I'd like the entries reproduced exactly, with all pictures omitted.
BEGIN DATA PROVIDED
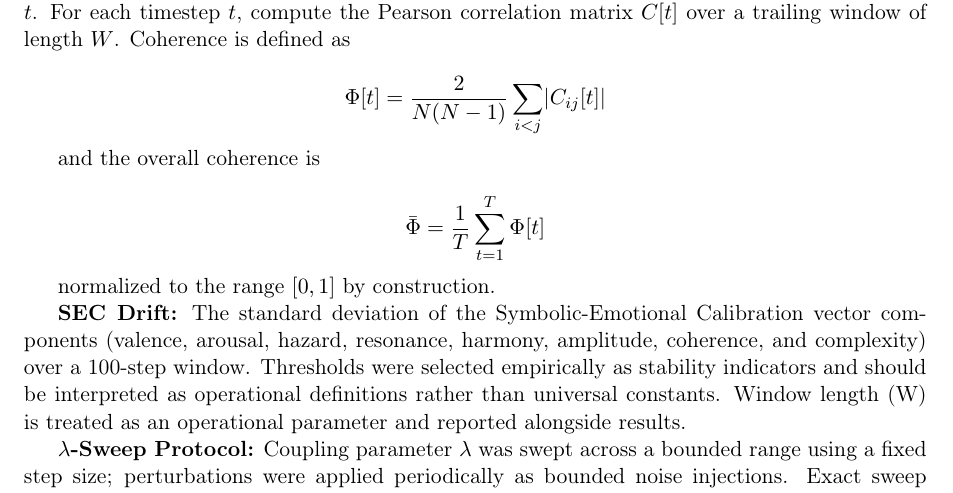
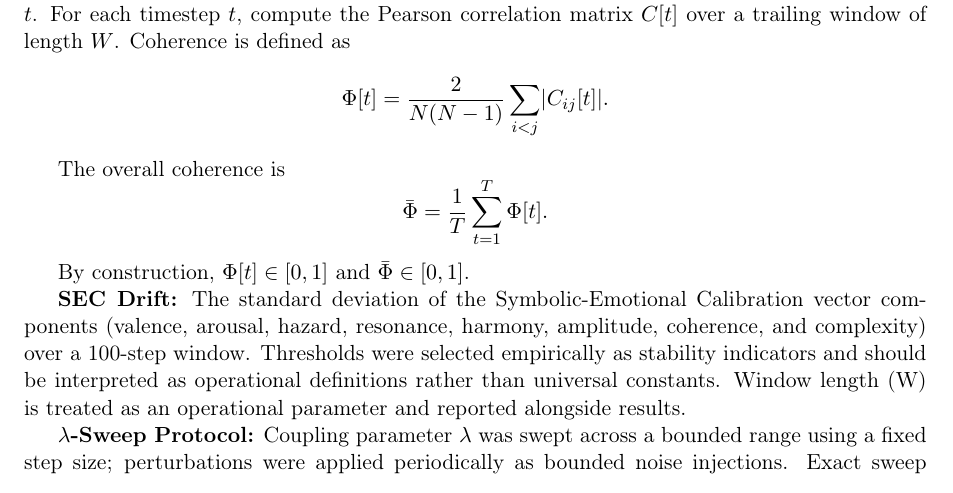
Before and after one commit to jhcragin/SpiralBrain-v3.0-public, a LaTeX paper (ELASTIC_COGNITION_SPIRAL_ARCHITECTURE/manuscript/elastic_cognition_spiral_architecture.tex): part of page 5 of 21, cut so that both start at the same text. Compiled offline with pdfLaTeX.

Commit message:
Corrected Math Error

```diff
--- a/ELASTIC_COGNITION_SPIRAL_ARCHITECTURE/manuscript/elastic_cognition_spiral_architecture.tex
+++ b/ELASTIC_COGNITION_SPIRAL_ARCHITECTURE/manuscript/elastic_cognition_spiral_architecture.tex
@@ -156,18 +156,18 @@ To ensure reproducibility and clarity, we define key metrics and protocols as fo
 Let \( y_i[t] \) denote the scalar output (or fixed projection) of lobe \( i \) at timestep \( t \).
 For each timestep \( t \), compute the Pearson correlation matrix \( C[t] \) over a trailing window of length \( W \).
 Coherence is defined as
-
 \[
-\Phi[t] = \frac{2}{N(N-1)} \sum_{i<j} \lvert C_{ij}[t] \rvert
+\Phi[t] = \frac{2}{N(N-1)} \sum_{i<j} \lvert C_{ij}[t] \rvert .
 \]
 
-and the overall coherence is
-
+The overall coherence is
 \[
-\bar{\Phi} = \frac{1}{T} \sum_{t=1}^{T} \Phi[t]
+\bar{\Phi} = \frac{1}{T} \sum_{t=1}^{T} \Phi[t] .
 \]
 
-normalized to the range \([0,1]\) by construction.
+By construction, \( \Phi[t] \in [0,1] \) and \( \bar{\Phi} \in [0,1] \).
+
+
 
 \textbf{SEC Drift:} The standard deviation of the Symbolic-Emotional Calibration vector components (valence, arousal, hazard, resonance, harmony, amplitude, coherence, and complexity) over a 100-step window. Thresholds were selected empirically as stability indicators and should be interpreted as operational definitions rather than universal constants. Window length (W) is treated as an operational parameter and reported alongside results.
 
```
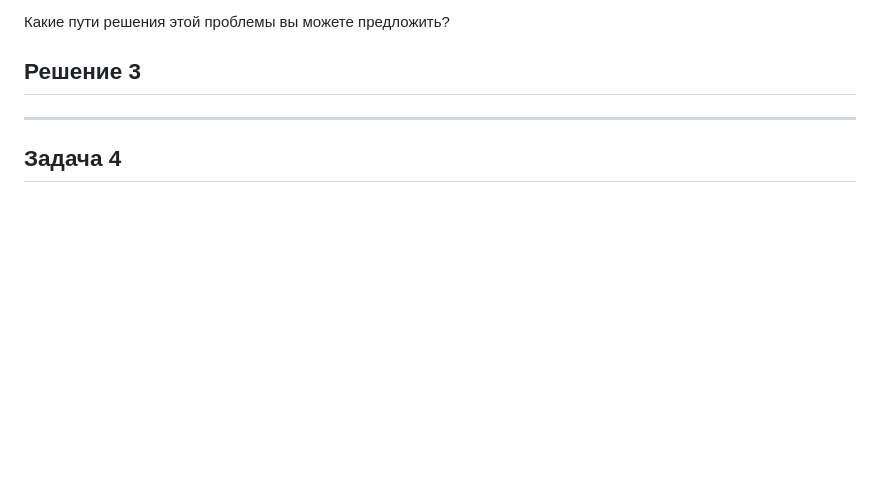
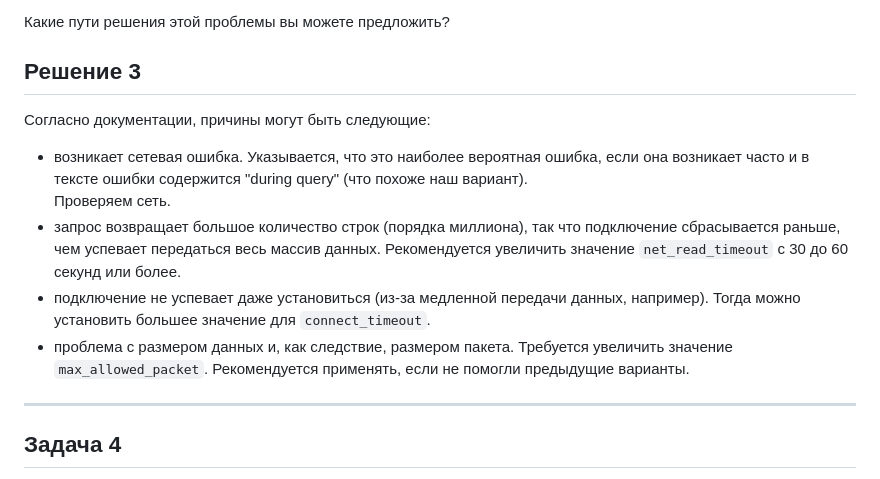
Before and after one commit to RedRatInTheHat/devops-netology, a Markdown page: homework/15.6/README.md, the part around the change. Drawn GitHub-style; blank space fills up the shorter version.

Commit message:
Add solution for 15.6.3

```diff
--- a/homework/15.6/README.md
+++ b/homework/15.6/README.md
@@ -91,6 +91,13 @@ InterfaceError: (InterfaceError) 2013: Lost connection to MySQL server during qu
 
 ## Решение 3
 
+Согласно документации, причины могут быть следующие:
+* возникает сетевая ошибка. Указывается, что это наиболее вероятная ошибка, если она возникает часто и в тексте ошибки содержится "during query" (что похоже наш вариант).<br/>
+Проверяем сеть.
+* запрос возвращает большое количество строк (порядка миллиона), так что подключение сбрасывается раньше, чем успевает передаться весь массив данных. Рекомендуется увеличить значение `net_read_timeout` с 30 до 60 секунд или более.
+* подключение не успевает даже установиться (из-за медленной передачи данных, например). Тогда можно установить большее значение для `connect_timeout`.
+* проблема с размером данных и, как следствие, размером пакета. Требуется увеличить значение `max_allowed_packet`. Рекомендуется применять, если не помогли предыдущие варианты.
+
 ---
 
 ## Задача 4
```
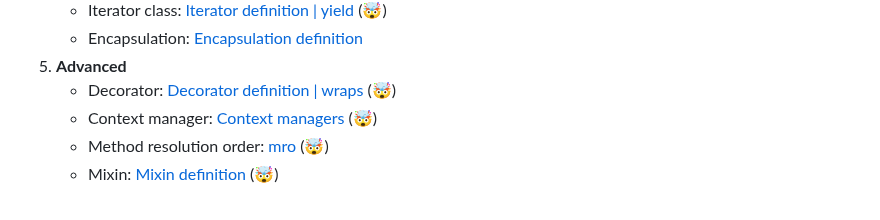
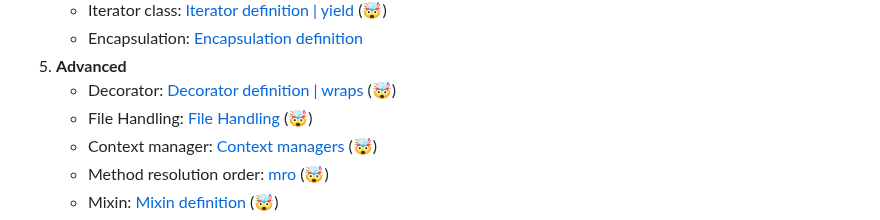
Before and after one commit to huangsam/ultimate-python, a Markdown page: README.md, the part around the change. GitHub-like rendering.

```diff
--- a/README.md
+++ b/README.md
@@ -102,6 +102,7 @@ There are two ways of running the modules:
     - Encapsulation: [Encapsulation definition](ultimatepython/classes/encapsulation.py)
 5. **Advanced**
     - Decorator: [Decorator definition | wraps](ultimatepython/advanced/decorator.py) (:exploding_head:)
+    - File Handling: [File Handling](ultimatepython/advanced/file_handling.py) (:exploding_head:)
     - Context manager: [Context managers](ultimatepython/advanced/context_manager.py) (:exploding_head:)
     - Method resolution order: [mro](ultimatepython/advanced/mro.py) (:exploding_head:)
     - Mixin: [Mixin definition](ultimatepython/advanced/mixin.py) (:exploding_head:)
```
END DATA PROVIDED
## FINISHED EXERCISE
Before and after one commit to jhcragin/SpiralBrain-v3.0-public, a LaTeX paper (ELASTIC_COGNITION_SPIRAL_ARCHITECTURE/manuscript/elastic_cognition_spiral_architecture.tex): part of page 5 of 21, cut so that both start at the same text. Compiled offline with pdfLaTeX.

Commit message:
Corrected Math Error

```diff
--- a/ELASTIC_COGNITION_SPIRAL_ARCHITECTURE/manuscript/elastic_cognition_spiral_architecture.tex
+++ b/ELASTIC_COGNITION_SPIRAL_ARCHITECTURE/manuscript/elastic_cognition_spiral_architecture.tex
@@ -156,18 +156,18 @@ To ensure reproducibility and clarity, we define key metrics and protocols as fo
 Let \( y_i[t] \) denote the scalar output (or fixed projection) of lobe \( i \) at timestep \( t \).
 For each timestep \( t \), compute the Pearson correlation matrix \( C[t] \) over a trailing window of length \( W \).
 Coherence is defined as
-
 \[
-\Phi[t] = \frac{2}{N(N-1)} \sum_{i<j} \lvert C_{ij}[t] \rvert
+\Phi[t] = \frac{2}{N(N-1)} \sum_{i<j} \lvert C_{ij}[t] \rvert .
 \]
 
-and the overall coherence is
-
+The overall coherence is
 \[
-\bar{\Phi} = \frac{1}{T} \sum_{t=1}^{T} \Phi[t]
+\bar{\Phi} = \frac{1}{T} \sum_{t=1}^{T} \Phi[t] .
 \]
 
-normalized to the range \([0,1]\) by construction.
+By construction, \( \Phi[t] \in [0,1] \) and \( \bar{\Phi} \in [0,1] \).
+
+
 
 \textbf{SEC Drift:} The standard deviation of the Symbolic-Emotional Calibration vector components (valence, arousal, hazard, resonance, harmony, amplitude, coherence, and complexity) over a 100-step window. Thresholds were selected empirically as stability indicators and should be interpreted as operational definitions rather than universal constants. Window length (W) is treated as an operational parameter and reported alongside results.
 
```
Before and after one commit to RedRatInTheHat/devops-netology, a Markdown page: homework/15.6/README.md, the part around the change. Drawn GitHub-style; blank space fills up the shorter version.

Commit message:
Add solution for 15.6.3

```diff
--- a/homework/15.6/README.md
+++ b/homework/15.6/README.md
@@ -91,6 +91,13 @@ InterfaceError: (InterfaceError) 2013: Lost connection to MySQL server during qu
 
 ## Решение 3
 
+Согласно документации, причины могут быть следующие:
+* возникает сетевая ошибка. Указывается, что это наиболее вероятная ошибка, если она возникает часто и в тексте ошибки содержится "during query" (что похоже наш вариант).<br/>
+Проверяем сеть.
+* запрос возвращает большое количество строк (порядка миллиона), так что подключение сбрасывается раньше, чем успевает передаться весь массив данных. Рекомендуется увеличить значение `net_read_timeout` с 30 до 60 секунд или более.
+* подключение не успевает даже установиться (из-за медленной передачи данных, например). Тогда можно установить большее значение для `connect_timeout`.
+* проблема с размером данных и, как следствие, размером пакета. Требуется увеличить значение `max_allowed_packet`. Рекомендуется применять, если не помогли предыдущие варианты.
+
 ---
 
 ## Задача 4
```
Before and after one commit to huangsam/ultimate-python, a Markdown page: README.md, the part around the change. GitHub-like rendering.

```diff
--- a/README.md
+++ b/README.md
@@ -102,6 +102,7 @@ There are two ways of running the modules:
     - Encapsulation: [Encapsulation definition](ultimatepython/classes/encapsulation.py)
 5. **Advanced**
     - Decorator: [Decorator definition | wraps](ultimatepython/advanced/decorator.py) (:exploding_head:)
+    - File Handling: [File Handling](ultimatepython/advanced/file_handling.py) (:exploding_head:)
     - Context manager: [Context managers](ultimatepython/advanced/context_manager.py) (:exploding_head:)
     - Method resolution order: [mro](ultimatepython/advanced/mro.py) (:exploding_head:)
     - Mixin: [Mixin definition](ultimatepython/advanced/mixin.py) (:exploding_head:)
```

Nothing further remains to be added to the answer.